┌──

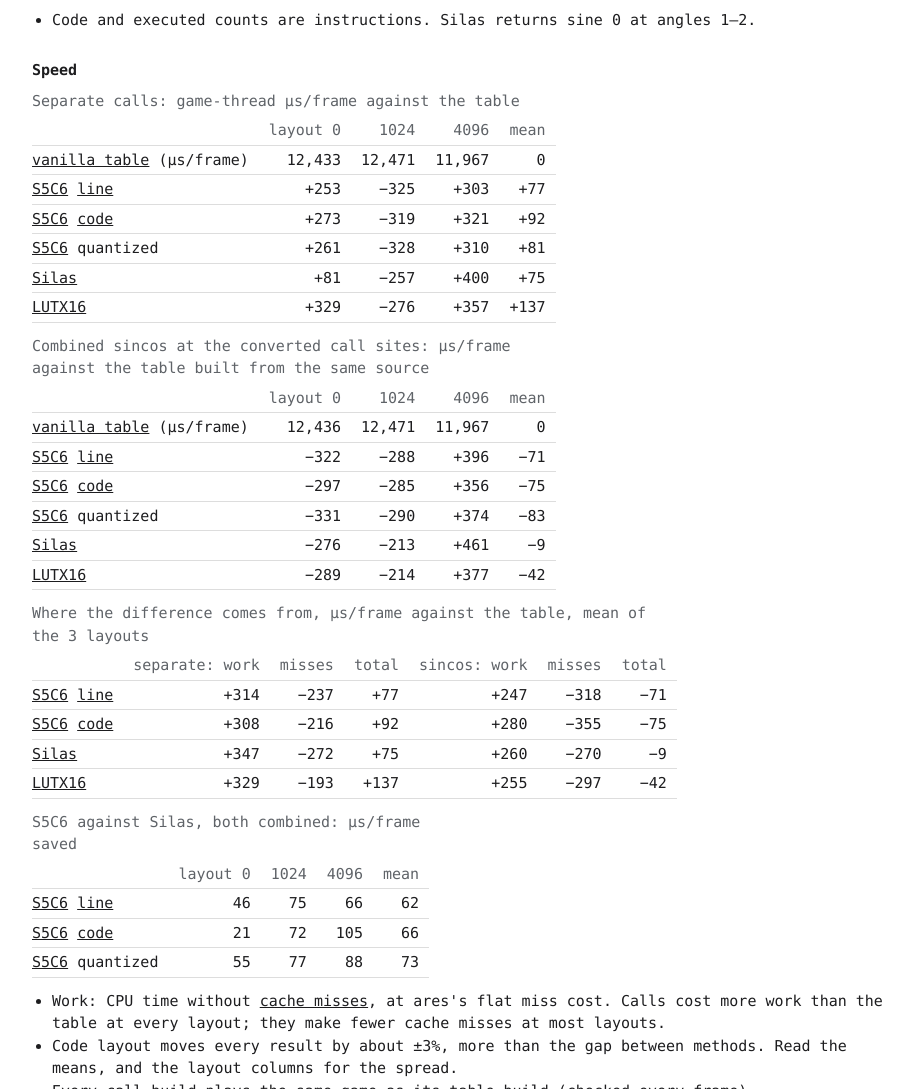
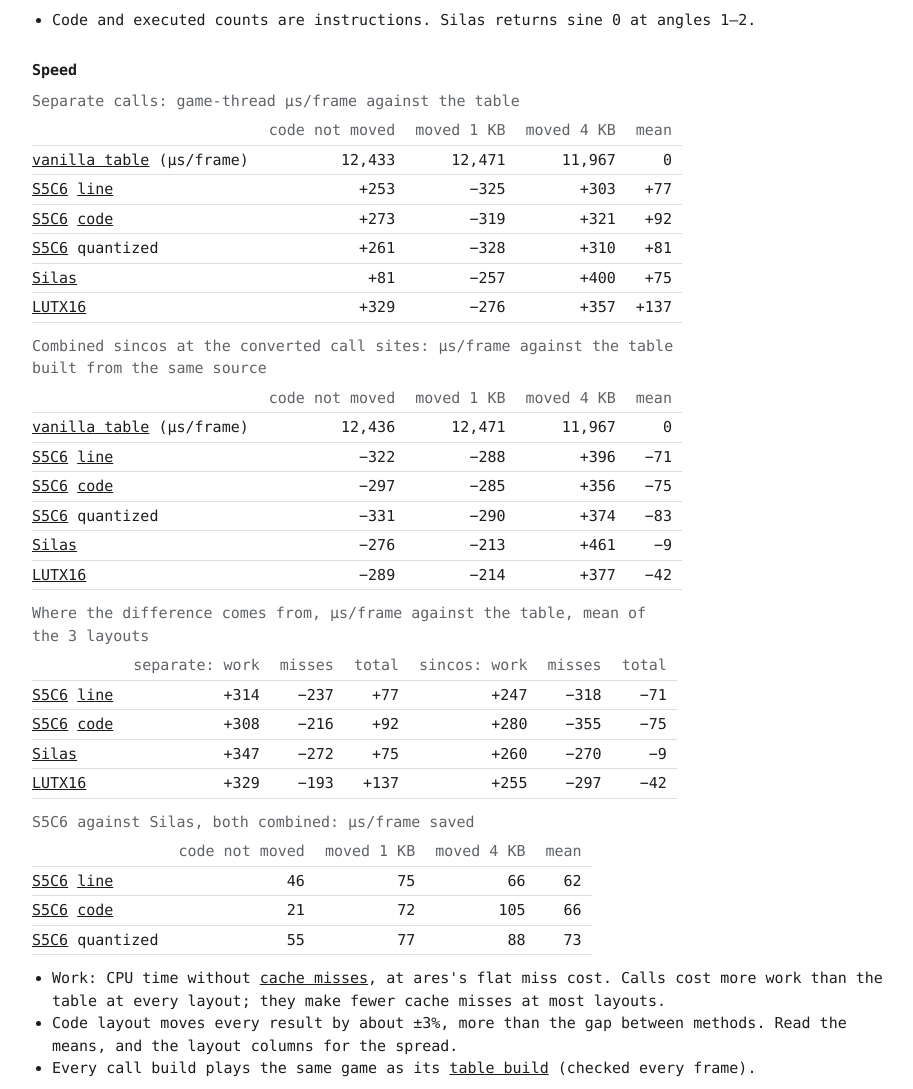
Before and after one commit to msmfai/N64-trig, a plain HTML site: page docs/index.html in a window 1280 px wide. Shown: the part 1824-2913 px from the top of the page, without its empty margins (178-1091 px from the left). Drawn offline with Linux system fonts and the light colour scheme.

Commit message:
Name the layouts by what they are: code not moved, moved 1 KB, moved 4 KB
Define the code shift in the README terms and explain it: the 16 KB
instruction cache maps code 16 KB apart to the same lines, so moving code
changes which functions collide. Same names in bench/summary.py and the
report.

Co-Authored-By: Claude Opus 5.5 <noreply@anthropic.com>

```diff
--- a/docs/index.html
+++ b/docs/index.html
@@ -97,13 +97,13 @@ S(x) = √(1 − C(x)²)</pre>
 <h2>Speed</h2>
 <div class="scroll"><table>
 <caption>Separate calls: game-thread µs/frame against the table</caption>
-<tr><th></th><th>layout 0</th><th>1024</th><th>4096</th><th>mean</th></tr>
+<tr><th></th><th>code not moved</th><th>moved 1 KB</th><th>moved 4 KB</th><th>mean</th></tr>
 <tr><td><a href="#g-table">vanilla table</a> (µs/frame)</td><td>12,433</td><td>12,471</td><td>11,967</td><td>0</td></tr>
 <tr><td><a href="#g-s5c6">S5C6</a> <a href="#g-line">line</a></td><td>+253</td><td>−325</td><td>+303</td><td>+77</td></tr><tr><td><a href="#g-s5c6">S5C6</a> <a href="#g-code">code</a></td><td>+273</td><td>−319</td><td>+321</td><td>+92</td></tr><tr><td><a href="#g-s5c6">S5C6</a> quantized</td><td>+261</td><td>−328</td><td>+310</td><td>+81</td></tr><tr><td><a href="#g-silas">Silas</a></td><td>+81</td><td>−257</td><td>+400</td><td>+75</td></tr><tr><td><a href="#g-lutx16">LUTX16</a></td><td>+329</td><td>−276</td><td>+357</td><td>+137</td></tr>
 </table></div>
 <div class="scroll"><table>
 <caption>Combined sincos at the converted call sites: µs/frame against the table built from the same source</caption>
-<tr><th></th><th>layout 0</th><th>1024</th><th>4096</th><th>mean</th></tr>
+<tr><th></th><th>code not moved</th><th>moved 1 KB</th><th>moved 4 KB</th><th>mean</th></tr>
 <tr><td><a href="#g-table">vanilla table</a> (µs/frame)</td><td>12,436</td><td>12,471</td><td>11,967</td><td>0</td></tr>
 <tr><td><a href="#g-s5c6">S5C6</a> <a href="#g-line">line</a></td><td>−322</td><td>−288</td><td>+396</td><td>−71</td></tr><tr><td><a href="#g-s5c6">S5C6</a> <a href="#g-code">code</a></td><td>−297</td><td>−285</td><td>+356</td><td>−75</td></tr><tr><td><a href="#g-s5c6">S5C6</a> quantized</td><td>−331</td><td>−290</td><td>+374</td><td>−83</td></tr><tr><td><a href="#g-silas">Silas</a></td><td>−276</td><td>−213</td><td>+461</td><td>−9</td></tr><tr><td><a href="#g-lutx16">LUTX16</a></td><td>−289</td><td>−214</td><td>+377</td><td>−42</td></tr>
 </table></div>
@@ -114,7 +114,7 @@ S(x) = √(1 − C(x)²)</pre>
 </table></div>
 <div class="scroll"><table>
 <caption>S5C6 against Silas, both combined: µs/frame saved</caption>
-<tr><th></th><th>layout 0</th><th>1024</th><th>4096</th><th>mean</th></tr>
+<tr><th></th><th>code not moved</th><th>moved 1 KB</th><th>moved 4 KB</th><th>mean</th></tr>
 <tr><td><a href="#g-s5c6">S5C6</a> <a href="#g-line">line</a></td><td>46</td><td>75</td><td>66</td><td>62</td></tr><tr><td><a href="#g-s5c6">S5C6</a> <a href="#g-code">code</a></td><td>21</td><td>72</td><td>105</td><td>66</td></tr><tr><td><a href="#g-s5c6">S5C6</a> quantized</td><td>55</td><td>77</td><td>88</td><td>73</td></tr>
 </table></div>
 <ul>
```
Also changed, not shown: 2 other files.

└──
┌──

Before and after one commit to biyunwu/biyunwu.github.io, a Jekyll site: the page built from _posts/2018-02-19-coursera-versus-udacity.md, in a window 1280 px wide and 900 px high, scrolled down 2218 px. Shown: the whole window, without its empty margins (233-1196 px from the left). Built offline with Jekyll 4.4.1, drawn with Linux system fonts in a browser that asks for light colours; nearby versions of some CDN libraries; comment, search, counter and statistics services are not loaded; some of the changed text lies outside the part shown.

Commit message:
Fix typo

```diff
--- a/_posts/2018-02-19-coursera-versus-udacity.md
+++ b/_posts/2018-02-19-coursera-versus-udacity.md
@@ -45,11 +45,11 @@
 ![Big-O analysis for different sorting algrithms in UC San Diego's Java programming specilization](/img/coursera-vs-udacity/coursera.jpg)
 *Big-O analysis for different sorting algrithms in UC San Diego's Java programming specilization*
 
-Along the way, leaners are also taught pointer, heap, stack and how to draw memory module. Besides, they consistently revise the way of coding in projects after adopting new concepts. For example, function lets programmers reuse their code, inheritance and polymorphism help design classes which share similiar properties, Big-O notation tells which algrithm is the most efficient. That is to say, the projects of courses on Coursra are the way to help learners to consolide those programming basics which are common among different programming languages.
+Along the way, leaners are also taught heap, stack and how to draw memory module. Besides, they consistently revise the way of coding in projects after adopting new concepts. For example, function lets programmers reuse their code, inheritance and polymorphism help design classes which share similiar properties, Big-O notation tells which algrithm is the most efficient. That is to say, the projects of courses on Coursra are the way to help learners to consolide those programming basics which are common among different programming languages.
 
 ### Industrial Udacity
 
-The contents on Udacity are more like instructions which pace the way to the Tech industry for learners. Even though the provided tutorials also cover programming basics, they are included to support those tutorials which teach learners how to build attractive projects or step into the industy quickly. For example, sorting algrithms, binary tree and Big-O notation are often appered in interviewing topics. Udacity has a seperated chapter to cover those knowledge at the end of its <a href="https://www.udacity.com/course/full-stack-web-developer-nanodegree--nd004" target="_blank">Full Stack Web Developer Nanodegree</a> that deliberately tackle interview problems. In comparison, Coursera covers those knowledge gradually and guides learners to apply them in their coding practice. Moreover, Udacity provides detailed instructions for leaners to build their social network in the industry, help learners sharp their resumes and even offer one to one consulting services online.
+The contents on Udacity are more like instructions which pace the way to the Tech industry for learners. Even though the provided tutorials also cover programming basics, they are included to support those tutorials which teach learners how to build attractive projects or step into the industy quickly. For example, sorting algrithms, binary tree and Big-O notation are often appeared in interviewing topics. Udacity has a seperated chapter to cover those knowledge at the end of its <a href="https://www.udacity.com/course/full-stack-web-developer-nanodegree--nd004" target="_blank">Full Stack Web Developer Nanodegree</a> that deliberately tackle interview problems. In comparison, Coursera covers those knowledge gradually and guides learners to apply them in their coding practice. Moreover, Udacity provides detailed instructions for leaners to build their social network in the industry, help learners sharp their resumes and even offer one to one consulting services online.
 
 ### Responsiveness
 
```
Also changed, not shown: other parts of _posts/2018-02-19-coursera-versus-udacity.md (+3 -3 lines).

└──
┌──

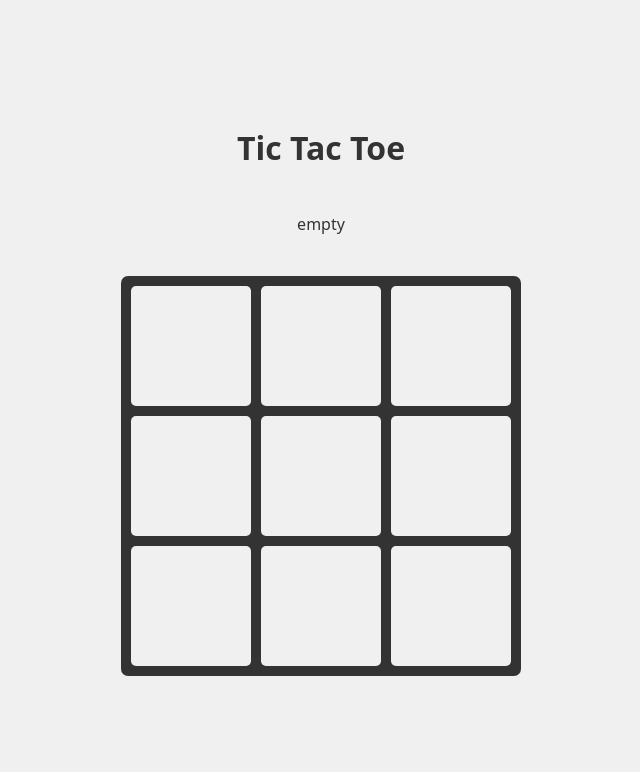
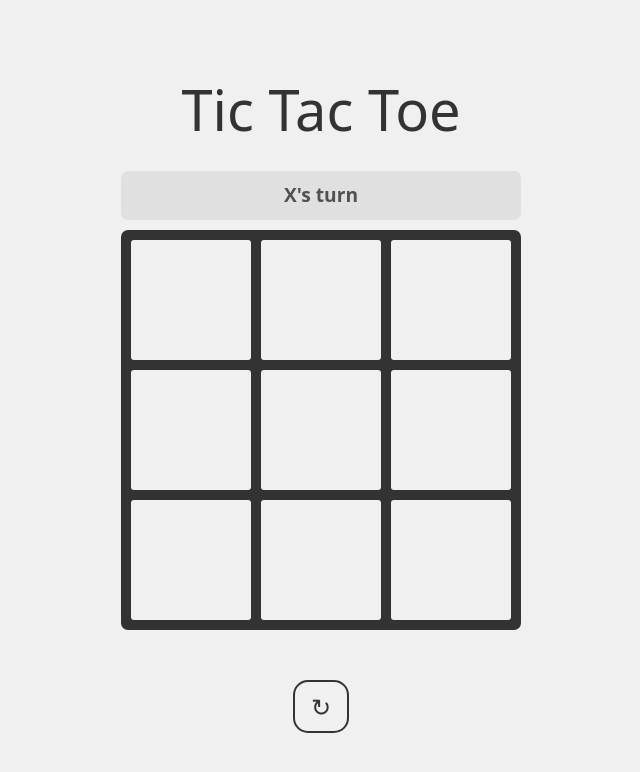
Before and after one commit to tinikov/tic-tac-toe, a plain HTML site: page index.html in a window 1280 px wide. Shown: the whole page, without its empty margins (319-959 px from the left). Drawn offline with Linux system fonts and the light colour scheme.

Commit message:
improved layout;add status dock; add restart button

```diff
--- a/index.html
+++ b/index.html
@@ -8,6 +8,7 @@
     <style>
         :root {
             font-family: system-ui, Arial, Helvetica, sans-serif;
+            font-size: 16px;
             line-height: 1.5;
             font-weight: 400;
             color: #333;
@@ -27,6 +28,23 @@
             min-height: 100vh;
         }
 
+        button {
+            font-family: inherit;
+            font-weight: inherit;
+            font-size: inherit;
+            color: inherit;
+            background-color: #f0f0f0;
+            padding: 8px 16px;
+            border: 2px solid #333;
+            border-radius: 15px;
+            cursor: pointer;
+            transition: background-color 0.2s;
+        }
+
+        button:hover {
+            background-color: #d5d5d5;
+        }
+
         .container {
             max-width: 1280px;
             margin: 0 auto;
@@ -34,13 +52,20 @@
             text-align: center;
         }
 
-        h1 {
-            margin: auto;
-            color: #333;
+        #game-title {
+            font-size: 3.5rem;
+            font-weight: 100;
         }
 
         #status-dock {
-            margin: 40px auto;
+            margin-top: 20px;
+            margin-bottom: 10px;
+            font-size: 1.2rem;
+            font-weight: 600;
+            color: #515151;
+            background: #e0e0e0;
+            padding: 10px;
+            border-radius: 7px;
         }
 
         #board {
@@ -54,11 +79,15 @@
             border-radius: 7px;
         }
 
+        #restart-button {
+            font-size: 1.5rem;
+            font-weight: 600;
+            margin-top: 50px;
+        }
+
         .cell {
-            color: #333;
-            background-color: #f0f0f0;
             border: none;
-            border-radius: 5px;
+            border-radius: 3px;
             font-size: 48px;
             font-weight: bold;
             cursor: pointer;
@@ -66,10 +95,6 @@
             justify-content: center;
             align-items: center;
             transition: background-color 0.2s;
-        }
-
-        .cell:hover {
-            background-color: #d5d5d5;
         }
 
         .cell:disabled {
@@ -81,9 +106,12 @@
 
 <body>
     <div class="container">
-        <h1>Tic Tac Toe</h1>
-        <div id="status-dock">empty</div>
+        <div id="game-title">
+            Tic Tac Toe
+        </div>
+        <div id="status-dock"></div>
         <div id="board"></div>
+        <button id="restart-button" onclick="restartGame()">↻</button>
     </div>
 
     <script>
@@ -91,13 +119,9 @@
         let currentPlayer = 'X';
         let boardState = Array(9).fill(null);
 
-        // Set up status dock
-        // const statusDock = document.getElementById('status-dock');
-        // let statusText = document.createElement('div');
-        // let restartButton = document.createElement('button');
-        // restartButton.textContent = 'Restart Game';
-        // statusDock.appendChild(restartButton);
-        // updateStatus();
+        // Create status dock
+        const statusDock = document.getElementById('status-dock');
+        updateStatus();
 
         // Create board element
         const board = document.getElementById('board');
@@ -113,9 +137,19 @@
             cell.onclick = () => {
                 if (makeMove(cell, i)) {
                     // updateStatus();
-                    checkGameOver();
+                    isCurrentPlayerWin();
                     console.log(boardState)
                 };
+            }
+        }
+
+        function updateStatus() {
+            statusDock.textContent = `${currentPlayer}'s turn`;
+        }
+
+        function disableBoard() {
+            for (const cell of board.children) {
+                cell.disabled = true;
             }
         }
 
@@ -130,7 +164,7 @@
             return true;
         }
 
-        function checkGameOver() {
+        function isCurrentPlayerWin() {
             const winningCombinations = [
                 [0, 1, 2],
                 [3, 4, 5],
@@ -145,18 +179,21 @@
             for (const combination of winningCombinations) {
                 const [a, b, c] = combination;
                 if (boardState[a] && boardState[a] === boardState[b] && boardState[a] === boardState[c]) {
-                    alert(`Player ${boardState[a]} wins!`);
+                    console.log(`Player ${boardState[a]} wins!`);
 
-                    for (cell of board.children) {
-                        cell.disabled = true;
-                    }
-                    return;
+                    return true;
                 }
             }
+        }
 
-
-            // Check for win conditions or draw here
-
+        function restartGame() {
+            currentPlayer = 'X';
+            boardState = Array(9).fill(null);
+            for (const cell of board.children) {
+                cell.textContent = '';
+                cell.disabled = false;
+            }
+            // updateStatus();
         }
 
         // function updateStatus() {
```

└──

• **Work to complete**
Scan the material above for the string "empty", and copy every line where it is found.

• **Result**
Before and after one commit to msmfai/N64-trig, a plain HTML site: page docs/index.html in a window 1280 px wide. Shown: the part 1824-2913 px from the top of the page, without its empty margins (178-1091 px from the left). Drawn offline with Linux system fonts and the light colour scheme.
Before and after one commit to biyunwu/biyunwu.github.io, a Jekyll site: the page built from _posts/2018-02-19-coursera-versus-udacity.md, in a window 1280 px wide and 900 px high, scrolled down 2218 px. Shown: the whole window, without its empty margins (233-1196 px from the left). Built offline with Jekyll 4.4.1, drawn with Linux system fonts in a browser that asks for light colours; nearby versions of some CDN libraries; comment, search, counter and statistics services are not loaded; some of the changed text lies outside the part shown.
Before and after one commit to tinikov/tic-tac-toe, a plain HTML site: page index.html in a window 1280 px wide. Shown: the whole page, without its empty margins (319-959 px from the left). Drawn offline with Linux system fonts and the light colour scheme.
-        <div id="status-dock">empty</div>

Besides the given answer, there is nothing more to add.